◆ **INSTRUCTIONS TO FOLLOW**
Each line of the entries that mentions the string "static" needs to be reported.

(Change detection data)
Content starts

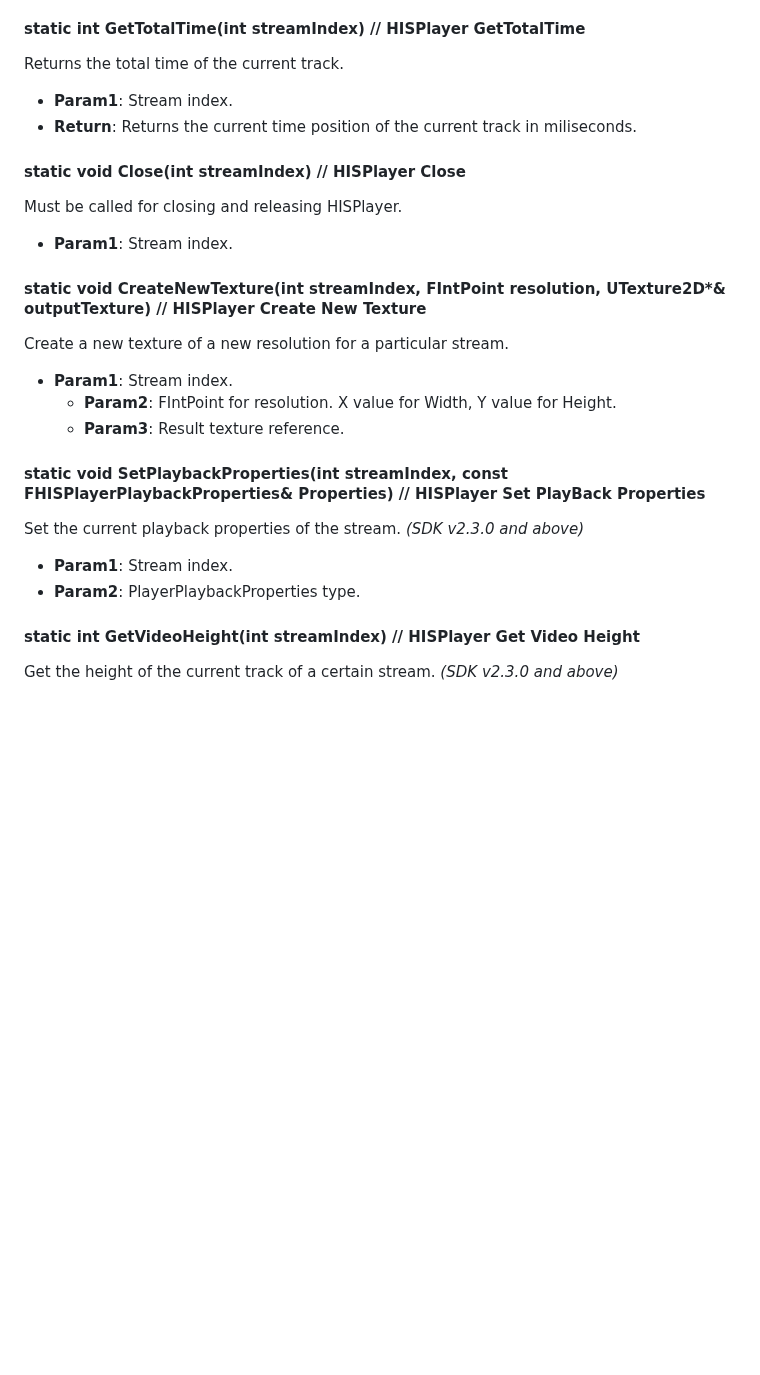
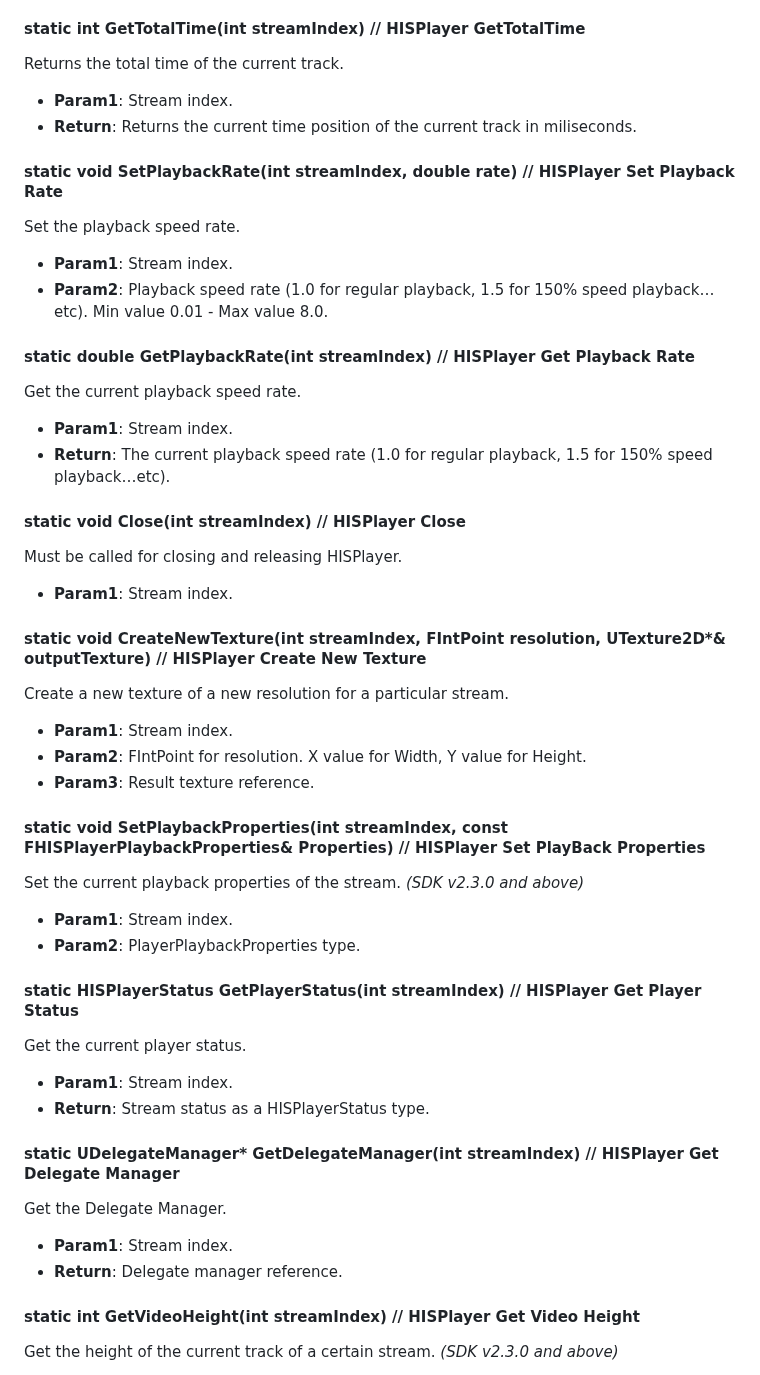
Before and after one commit to HISPlayer/UnrealAndroid-SDK, a Markdown page: hisplayer-api.md, the part around one of its changes. Drawn GitHub-style; blank space fills up the shorter version.

```diff
--- a/hisplayer-api.md
+++ b/hisplayer-api.md
@@ -112,20 +130,40 @@ Returns the total time of the current track.
   * **Param1**: Stream index.
   * **Return**: Returns the current time position of the current track in miliseconds.
 
+#### static void SetPlaybackRate(int streamIndex, double rate) // HISPlayer Set Playback Rate
+Set the playback speed rate.
+  * **Param1**: Stream index.
+  * **Param2**: Playback speed rate (1.0 for regular playback, 1.5 for 150% speed playback…etc). Min value 0.01 - Max value 8.0.
+
+#### static double GetPlaybackRate(int streamIndex) // HISPlayer Get Playback Rate
+Get the current playback speed rate.
+  * **Param1**: Stream index.
+  * **Return**: The current playback speed rate (1.0 for regular playback, 1.5 for 150% speed playback…etc).
+
 #### static void Close(int streamIndex) // HISPlayer Close
 Must be called for closing and releasing HISPlayer.
   * **Param1**: Stream index.
 
 #### static void CreateNewTexture(int streamIndex, FIntPoint resolution, UTexture2D*& outputTexture) // HISPlayer Create New Texture
- Create a new texture of a new resolution for a particular stream.
+Create a new texture of a new resolution for a particular stream.
   * **Param1**: Stream index.
-	 * **Param2**: FIntPoint for resolution. X value for Width, Y value for Height.
-	 * **Param3**: Result texture reference.
+  * **Param2**: FIntPoint for resolution. X value for Width, Y value for Height.
+  * **Param3**: Result texture reference.
 
 #### static void SetPlaybackProperties(int streamIndex, const FHISPlayerPlaybackProperties& Properties) // HISPlayer Set PlayBack Properties
 Set the current playback properties of the stream. *(SDK v2.3.0 and above)*
   * **Param1**: Stream index.
   * **Param2**: PlayerPlaybackProperties type.
+
+#### static HISPlayerStatus GetPlayerStatus(int streamIndex) // HISPlayer Get Player Status
+Get the current player status.
+  * **Param1**: Stream index.
+  * **Return**: Stream status as a HISPlayerStatus type.
+
+#### static UDelegateManager* GetDelegateManager(int streamIndex) // HISPlayer Get Delegate Manager
+Get the Delegate Manager.
+  * **Param1**: Stream index.
+  * **Return**: Delegate manager reference.
 
 #### static int GetVideoHeight(int streamIndex) // HISPlayer Get Video Height
 Get the height of the current track of a certain stream. *(SDK v2.3.0 and above)*
```
Also changed, not shown: other parts of hisplayer-api.md (+19 -1 lines).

Content ends

◆ **FINAL ANSWER**
+#### static void SetPlaybackRate(int streamIndex, double rate) // HISPlayer Set Playback Rate
+#### static double GetPlaybackRate(int streamIndex) // HISPlayer Get Playback Rate
 #### static void Close(int streamIndex) // HISPlayer Close
 #### static void CreateNewTexture(int streamIndex, FIntPoint resolution, UTexture2D*& outputTexture) // HISPlayer Create New Texture
 #### static void SetPlaybackProperties(int streamIndex, const FHISPlayerPlaybackProperties& Properties) // HISPlayer Set PlayBack Properties
+#### static HISPlayerStatus GetPlayerStatus(int streamIndex) // HISPlayer Get Player Status
+#### static UDelegateManager* GetDelegateManager(int streamIndex) // HISPlayer Get Delegate Manager
 #### static int GetVideoHeight(int streamIndex) // HISPlayer Get Video Height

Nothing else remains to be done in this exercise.